Instructions for the task >> Do any lines in the data below contain "const"? If so, copy every one of them.

Records for the exercise >>
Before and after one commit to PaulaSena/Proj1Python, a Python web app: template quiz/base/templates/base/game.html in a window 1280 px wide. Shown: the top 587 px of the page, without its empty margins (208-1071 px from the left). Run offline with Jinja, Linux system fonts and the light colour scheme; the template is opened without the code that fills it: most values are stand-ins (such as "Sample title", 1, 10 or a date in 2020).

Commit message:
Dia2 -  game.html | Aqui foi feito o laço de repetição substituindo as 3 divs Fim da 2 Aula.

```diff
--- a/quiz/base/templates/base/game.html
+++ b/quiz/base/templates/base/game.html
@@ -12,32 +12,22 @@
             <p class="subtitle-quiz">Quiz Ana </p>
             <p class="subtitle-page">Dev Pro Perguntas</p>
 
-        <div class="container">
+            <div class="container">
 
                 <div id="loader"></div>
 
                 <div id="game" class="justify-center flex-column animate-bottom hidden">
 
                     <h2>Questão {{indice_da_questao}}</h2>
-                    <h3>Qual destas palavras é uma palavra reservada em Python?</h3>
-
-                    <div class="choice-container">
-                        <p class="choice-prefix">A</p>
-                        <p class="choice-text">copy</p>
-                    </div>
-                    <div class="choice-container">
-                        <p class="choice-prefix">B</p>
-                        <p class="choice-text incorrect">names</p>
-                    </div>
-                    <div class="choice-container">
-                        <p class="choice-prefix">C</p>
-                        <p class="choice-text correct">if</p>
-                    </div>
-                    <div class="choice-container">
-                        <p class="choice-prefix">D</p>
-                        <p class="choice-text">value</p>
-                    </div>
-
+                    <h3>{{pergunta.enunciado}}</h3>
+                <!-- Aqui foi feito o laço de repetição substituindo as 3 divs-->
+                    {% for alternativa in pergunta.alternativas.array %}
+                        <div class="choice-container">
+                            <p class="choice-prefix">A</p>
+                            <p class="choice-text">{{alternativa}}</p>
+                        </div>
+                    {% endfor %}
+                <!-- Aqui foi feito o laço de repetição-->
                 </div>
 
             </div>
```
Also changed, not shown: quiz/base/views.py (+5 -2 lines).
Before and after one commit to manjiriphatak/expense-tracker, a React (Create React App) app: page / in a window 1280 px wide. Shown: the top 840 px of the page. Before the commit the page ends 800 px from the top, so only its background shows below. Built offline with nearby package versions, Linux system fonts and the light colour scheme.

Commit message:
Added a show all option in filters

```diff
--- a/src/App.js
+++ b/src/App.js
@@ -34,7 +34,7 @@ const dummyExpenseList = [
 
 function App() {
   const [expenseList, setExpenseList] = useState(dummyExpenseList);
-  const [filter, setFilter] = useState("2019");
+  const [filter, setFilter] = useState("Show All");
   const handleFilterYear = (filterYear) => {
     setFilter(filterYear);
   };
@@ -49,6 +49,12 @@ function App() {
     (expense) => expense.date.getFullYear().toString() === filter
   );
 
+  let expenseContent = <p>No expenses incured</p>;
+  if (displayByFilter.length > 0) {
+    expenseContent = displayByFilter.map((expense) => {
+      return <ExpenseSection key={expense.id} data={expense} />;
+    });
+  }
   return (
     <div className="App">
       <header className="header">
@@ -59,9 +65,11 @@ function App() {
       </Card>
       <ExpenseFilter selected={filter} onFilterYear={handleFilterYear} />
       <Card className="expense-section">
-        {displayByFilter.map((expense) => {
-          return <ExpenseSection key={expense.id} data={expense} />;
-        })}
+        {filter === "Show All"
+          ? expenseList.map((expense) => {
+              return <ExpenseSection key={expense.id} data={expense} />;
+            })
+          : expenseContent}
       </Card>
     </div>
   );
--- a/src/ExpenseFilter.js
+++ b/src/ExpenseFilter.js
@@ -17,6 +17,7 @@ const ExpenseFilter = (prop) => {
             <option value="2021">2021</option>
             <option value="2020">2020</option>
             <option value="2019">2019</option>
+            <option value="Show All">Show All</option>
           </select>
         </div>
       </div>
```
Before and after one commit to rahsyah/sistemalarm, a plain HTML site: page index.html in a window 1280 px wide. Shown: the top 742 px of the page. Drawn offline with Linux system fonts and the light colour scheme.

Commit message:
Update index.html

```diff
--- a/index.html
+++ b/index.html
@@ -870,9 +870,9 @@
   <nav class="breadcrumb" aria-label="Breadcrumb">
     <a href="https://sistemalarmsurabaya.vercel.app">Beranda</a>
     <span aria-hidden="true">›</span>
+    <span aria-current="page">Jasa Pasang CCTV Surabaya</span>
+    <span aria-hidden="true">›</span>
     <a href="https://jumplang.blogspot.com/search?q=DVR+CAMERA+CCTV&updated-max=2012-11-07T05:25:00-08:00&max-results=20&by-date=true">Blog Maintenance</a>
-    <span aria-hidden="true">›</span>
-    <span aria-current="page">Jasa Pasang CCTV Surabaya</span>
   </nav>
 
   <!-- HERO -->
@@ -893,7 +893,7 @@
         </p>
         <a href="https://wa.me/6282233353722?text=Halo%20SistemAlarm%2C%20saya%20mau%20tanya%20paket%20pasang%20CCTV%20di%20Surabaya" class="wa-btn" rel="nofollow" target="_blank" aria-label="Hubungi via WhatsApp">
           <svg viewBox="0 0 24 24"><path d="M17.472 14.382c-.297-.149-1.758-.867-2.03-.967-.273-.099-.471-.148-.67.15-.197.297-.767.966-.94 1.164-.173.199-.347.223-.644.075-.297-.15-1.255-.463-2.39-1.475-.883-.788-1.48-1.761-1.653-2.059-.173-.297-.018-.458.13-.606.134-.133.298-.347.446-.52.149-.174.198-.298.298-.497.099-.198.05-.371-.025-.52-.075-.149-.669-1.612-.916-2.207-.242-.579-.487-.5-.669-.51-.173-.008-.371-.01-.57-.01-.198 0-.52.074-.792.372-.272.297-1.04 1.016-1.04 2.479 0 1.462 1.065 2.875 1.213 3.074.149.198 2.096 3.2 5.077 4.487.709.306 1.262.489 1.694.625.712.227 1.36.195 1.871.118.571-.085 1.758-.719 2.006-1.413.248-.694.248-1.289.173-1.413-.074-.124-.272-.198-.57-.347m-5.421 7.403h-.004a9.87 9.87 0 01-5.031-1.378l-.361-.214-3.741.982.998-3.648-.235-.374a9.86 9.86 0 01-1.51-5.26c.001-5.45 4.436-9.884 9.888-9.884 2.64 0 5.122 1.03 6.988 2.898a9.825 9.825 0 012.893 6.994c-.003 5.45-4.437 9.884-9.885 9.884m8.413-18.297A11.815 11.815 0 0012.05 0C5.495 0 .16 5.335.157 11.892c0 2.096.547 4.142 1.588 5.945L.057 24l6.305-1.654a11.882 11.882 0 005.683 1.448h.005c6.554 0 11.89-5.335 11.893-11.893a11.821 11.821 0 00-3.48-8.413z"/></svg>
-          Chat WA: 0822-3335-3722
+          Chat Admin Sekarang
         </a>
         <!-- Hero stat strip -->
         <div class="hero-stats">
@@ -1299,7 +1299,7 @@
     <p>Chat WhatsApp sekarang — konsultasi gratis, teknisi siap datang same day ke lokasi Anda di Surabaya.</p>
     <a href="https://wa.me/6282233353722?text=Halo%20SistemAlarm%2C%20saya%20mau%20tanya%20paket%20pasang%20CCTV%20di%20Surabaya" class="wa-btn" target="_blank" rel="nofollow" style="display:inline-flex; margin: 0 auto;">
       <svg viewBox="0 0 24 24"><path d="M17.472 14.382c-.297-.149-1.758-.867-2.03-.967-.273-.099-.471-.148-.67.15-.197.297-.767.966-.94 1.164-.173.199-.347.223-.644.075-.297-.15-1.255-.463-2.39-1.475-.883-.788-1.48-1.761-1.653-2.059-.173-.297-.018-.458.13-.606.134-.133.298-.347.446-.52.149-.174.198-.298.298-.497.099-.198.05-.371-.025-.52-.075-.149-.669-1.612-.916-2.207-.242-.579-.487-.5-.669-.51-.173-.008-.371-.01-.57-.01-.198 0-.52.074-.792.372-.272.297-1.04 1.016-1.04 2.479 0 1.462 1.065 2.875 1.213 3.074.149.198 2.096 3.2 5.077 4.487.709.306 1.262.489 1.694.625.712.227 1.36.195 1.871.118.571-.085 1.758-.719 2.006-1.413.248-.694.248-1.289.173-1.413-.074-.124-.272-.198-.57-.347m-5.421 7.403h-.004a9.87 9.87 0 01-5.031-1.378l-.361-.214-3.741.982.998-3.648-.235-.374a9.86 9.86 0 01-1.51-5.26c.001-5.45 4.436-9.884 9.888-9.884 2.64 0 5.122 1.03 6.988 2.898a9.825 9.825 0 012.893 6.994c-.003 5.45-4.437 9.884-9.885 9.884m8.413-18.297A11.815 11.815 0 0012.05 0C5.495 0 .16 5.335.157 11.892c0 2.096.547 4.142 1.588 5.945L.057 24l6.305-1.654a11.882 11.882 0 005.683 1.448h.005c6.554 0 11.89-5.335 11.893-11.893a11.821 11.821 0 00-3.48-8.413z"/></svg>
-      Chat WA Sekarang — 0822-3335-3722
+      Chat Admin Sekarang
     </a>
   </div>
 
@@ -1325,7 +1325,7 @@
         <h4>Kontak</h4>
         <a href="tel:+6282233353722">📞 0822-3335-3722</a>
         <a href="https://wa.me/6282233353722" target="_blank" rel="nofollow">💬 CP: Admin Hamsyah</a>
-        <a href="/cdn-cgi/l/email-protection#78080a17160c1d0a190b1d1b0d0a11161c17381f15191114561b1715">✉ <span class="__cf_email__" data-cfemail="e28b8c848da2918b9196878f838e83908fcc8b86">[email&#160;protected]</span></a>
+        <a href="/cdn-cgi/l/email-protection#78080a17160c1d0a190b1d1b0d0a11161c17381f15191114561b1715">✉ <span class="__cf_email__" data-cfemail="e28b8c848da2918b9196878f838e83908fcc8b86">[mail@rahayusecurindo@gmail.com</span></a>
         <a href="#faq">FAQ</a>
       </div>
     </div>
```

Problem solution >>
@@ -34,7 +34,7 @@ const dummyExpenseList = [
   const [expenseList, setExpenseList] = useState(dummyExpenseList);
-  const [filter, setFilter] = useState("2019");
+  const [filter, setFilter] = useState("Show All");
   const handleFilterYear = (filterYear) => {
@@ -17,6 +17,7 @@ const ExpenseFilter = (prop) => {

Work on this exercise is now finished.